How do you know Ratatouille is going to be one of the least popular? The teasers only been released maybe two months if they havent been released (the "were coming part") surely you can't say there were the least successful until the films have run its course and ends at all cinemas

I enjoy your blog enourmously, but that part i disagree with, cos it doesn't make sense, maybe re-wording as sounding more of an opinion than a fact, it would have been less confusing for me :)

fixyourthinking said...

The facts are the facts ...

Cars had one THE weakest opening (if inflation adjusted) of any Pixar film.

Cars received the weakest reviews of ANY Pixar film to date.

Cars is out of the top 10 the quickest of ANY Pixar film.

Cars WILL not and CAN NOT be in theaters as long as other Pixar films before being released on video.

Almost every single pixar film to date has doubled or tripled it's budget to make domestically and made it's money back internationally. I don't think that's attainable from the current stats.

I will say this ... I wasn't right about Cars ... but I wasn't really wrong.

Truthfully this summer was somewhat of an anomaly if you ask me ... mostly due to high gas prices ... more people are seeing movies (which were pretty lackliuster this summer) as their vacations.

As for Ratatouille ... I hope I am wrong ... but other Rat CGI movies are coming out first ... I'll state again ... most all Pixar movies have appealed to both boys and girls or made boys "things" cool to girls so far. Girls are where the money in marketing is at.

From what I have seen ... Ratatouille doesn't interest me as an adult (story wise) ... much the same way as Cars.

RaaRchel said...

a time when two of it's least successful films were coming to theaters; Cars & Ratatouille.

surely the fact you stated arent facts as you were talking when cars was not released ("were
coming to cinemas"), hence had no figures, it is your opinion that they would be lesser earners at the time, and as it happens cars has had a weaker opening, however, it will probably outrank bugs life, as a fellow poster above mentioned its only $50,000 away.

The quote i used above makes it sound as if you are stating a fact written on stone, unless you secretly have a time machine hidden and know these two films will be the lesser earning ;oP

RaaRchel said...
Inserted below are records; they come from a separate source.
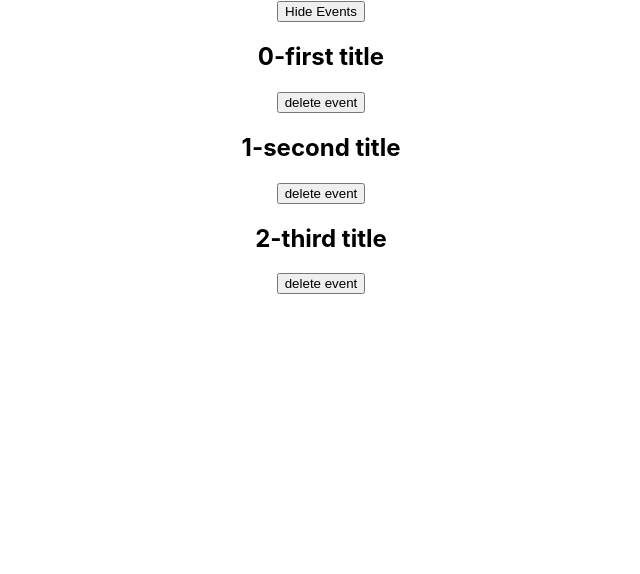
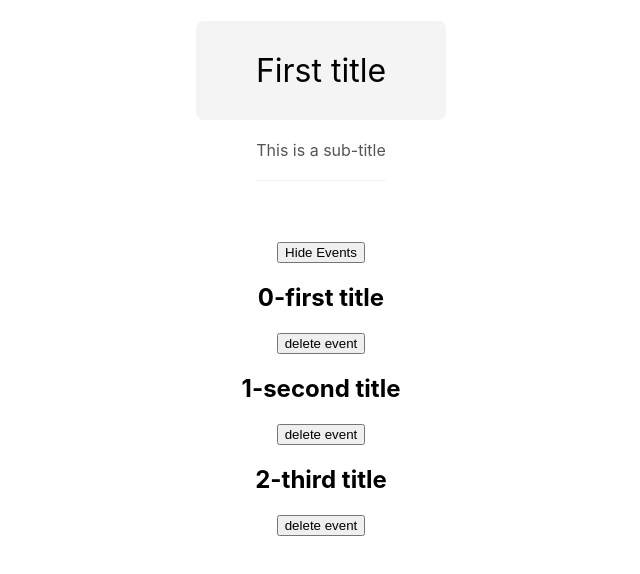
Before and after one commit to ephremworkeye/may-app, a React (Create React App) app: page / in a window 1280 px wide. Shown: the top 574 px of the page, without its empty margins (319-959 px from the left). Built offline with nearby package versions, Linux system fonts and the light colour scheme.

Commit message:
added Title component

```diff
--- a/src/App.js
+++ b/src/App.js
@@ -1,5 +1,7 @@
 import './App.css';
+import Title from './components/Title';
 import { useState } from 'react'
+
 
 function App() {
   const [showEvents, setShowEvents] = useState(true)
@@ -15,8 +17,10 @@ function App() {
       })
     })
   }
+  const subtitle = 'This is a sub-title'
   return (
     <div className='App'>
+      <Title title='First title' subtitle={subtitle}/>
       {showEvents && (<div>
         <button onClick={() => {setShowEvents(false)}}>Hide Events</button>
       </div>)}
--- /dev/null
+++ b/src/components/Title.js
@@ -0,0 +1,10 @@
+export default function Title({title, subtitle}) {
+    // const {title, subtitle} = props
+    return(
+        <div>
+            <h1 className="title">{title}</h1>
+            <br/>
+            <h4 className="subtitle">{subtitle}</h4>
+        </div>
+    )
+}
--- a/src/index.css
+++ b/src/index.css
@@ -11,3 +11,22 @@ code {
   font-family: source-code-pro, Menlo, Monaco, Consolas, 'Courier New',
     monospace;
 }
+
+.title {
+  display: inline-block;
+  padding: 30px 60px;
+  background-color: #f4f4f4;
+  border-radius: 8px;
+  font-weight: normal;
+  margin-bottom: 10px;
+
+}
+.subtitle {
+  display: inline-block;
+  color: #555;
+  font-weight: normal;
+  padding-bottom: 20px;
+  border-bottom: 1px solid #f4f4f4;
+  margin-top: 10px;
+  margin-bottom: 60px;
+}
```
Sorry the first line of that about the facts not being facts, i was refering to the quote not being a fact, at the time you wrote it, not the facts you provided me with stating it was the quickest to drop out of the top ten etc.